The debut middle-grade graphic novel Oh My Gods!, co-written by Toronto comic book scribe Stephanie Cooke and New Jersey–based Insha Fitzpatrick, delivers light-hearted lessons in friendship and ancient mythology. In this promising series opener, 13-year-old Karen heads to Greece to reconnect with Zed, her eccentric and über-wealthy father. On her first day at Mount Olympus Junior High, Karen is confused by the “fancy-arts school” amenities like the Pegasus stables and is stumped by curriculum that includes a recitation of “all the members of the Grecian oligarchy of 384 BC.” When she runs into a centaur in the cafeteria, she naively figures the student body must be big into method acting. Karen is equally perplexing to her classmates, several of whom ask her, “Sorry, what’s your name again? Is that short for something?”
While the running gags are funny and lay the necessary groundwork, Percy Jackson–savvy readers may wonder what in the River Styx took Karen so long to realize she is actually hanging out with the immortals of the Ancient Greek pantheon and that she herself is a demigod. Despite the generation gap, Gen-Z Karen bonds with Zed, who is a caring, enthusiastic parent with a penchant for dorky dad jokes and vintage technology, like the pager attached to his belt. The plot hits its stride when the action turns to solving the mystery of who is turning students into stone statues.

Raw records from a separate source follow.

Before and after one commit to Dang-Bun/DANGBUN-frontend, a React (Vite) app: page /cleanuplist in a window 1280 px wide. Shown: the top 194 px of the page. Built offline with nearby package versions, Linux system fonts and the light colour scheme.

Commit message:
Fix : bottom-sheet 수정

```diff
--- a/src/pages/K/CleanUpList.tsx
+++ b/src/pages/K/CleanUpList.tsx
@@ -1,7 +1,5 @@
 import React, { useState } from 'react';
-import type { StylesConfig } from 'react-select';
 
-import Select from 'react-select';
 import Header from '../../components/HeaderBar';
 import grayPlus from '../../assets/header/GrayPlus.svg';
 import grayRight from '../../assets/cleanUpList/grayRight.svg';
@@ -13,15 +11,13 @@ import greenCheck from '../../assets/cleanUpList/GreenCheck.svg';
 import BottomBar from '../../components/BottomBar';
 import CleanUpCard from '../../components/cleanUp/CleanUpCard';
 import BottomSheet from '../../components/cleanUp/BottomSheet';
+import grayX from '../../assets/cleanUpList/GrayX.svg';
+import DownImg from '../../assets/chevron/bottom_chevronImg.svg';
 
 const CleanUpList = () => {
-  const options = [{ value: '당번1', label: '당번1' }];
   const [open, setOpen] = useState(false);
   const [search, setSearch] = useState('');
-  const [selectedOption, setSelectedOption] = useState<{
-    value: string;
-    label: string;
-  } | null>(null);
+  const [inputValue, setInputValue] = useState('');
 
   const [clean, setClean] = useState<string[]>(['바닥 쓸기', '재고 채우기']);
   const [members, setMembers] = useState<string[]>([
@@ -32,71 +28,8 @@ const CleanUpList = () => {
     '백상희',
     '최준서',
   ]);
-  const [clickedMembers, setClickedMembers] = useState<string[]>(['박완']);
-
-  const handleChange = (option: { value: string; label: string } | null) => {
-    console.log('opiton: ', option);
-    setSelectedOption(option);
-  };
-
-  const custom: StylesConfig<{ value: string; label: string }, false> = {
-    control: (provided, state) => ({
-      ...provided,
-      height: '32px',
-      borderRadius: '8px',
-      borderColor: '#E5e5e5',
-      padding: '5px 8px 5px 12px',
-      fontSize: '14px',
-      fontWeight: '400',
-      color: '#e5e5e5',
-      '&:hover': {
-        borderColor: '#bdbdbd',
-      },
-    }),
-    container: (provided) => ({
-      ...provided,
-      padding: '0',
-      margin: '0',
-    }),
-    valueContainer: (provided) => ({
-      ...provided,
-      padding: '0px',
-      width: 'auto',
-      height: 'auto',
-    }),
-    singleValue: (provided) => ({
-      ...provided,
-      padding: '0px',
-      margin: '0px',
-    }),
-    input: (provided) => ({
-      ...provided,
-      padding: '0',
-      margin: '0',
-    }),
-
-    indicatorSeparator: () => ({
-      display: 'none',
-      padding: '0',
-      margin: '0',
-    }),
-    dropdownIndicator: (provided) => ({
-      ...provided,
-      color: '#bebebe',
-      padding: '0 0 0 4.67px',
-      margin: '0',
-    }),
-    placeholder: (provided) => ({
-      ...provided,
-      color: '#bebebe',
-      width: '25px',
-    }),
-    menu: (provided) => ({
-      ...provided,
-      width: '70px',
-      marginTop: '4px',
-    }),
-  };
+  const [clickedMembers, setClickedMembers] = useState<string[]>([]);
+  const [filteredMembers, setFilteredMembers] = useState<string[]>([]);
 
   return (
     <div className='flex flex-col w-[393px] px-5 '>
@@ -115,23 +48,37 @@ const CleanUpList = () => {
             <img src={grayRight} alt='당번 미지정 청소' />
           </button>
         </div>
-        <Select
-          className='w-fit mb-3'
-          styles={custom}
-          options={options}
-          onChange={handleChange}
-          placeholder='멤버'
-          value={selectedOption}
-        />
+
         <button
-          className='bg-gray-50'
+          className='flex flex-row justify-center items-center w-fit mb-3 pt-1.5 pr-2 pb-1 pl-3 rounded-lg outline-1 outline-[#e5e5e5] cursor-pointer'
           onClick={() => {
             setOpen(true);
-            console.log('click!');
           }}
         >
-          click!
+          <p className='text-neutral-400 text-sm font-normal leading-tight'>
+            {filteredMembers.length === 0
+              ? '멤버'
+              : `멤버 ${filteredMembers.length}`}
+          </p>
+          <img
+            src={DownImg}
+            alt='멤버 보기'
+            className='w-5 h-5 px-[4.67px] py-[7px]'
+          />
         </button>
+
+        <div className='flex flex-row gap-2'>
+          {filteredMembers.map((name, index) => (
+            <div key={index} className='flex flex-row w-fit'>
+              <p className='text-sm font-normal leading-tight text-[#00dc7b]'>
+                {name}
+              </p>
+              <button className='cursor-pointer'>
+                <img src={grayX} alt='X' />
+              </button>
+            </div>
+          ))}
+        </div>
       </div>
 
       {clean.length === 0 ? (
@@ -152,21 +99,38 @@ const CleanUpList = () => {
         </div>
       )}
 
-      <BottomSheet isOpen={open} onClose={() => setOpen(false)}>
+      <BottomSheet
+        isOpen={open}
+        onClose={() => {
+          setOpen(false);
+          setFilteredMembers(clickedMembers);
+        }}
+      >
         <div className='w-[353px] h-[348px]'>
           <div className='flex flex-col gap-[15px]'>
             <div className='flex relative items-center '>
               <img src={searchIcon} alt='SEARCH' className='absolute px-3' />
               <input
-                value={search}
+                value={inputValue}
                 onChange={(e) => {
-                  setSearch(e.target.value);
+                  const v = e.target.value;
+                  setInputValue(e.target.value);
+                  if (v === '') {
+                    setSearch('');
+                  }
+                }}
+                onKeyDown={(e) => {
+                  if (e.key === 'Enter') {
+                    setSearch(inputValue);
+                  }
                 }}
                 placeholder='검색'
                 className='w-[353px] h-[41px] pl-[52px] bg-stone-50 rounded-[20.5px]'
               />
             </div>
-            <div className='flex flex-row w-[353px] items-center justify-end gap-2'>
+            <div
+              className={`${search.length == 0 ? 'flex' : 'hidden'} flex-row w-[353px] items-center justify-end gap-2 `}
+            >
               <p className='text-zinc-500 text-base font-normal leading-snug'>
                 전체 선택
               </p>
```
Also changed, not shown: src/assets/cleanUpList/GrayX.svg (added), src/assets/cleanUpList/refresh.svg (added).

Juliana Moon’s cheery cartoon artwork features clean lines, filled in with bright, saturated colours. Karen’s new pals – the Greek Gods Squad – are well scrubbed and relatable, including hunky, long-haired, guitar-playing Apollo (Pol) and his sister Artemis (Art), a straight shooter in both her no-nonsense attitude and her archery skills. There’s a handy crib sheet on the main characters that resembles notes passed in class, adorned with doodles and Karen’s true feelings scribbled in the margins.
In a tidy and satisfying resolution, Karen accepts herself (“The scariest thing in the world is being different. But sometimes … it’s pretty great”) and learns when you get to know someone, you often discover another story behind the standard myth.